(Collected data)
::::::::
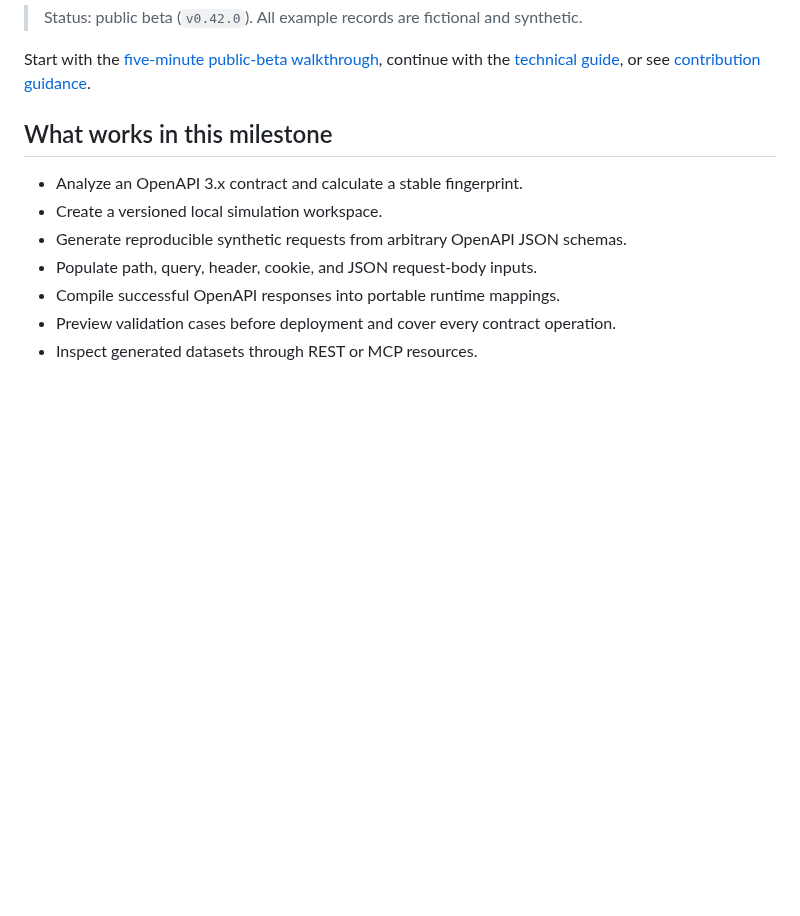
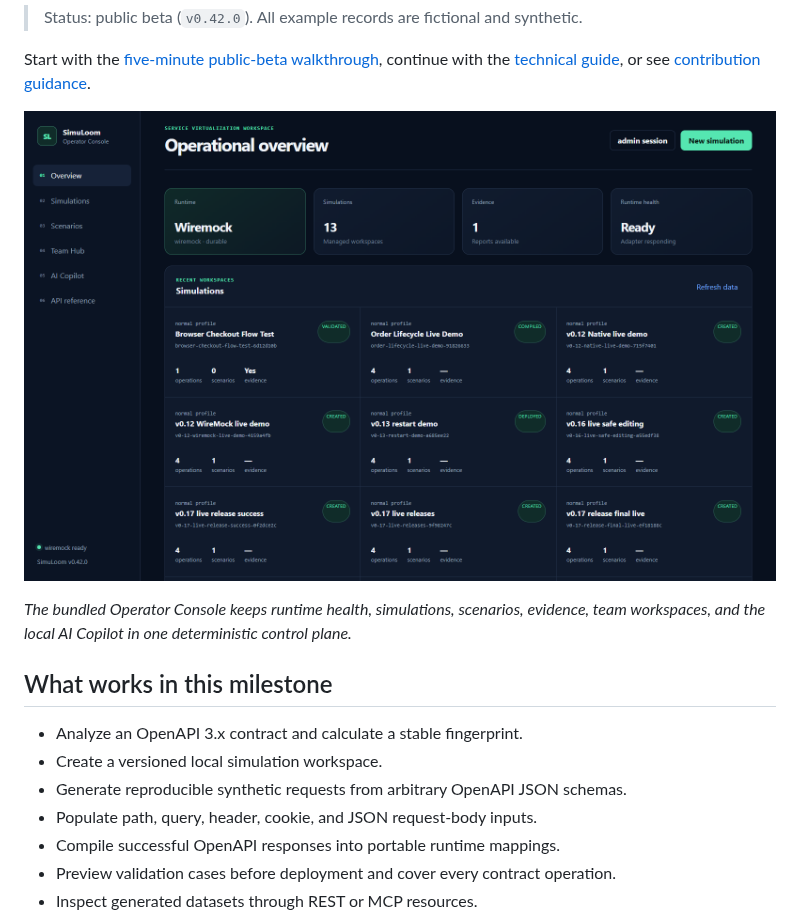
Before and after one commit to anzar-ahsan-commits/simuloom-mcp, a Markdown page: README.md, the part around the change. Rendered like a GitHub page; pictures changed too: docs/images/simuloom-overview.png (added); blank space fills up the shorter version.

```diff
--- a/README.md
+++ b/README.md
@@ -15,6 +15,11 @@ the same deterministic application services are available through REST and MCP.
 
 Start with the [five-minute public-beta walkthrough](docs/launch.md), continue with the
 [technical guide](docs/technical-guide.md), or see [contribution guidance](CONTRIBUTING.md).
+
+![SimuLoom Operator Console showing runtime health, simulations, and validation evidence](docs/images/simuloom-overview.png)
+
+_The bundled Operator Console keeps runtime health, simulations, scenarios, evidence, team
+workspaces, and the local AI Copilot in one deterministic control plane._
 
 ## What works in this milestone
 
```
Also changed, not shown: docs/launch.md (+23 -0 lines), docs/images/ai-copilot.png (added), docs/images/scenario-designer.png (added), docs/images/validation-evidence.png (added).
::::::::
• Exercise: Extract all lines from the data in which "evidence" is found.

• Output of the exercise:
+![SimuLoom Operator Console showing runtime health, simulations, and validation evidence](docs/images/simuloom-overview.png)
+_The bundled Operator Console keeps runtime health, simulations, scenarios, evidence, team
Also changed, not shown: docs/launch.md (+23 -0 lines), docs/images/ai-copilot.png (added), docs/images/scenario-designer.png (added), docs/images/validation-evidence.png (added).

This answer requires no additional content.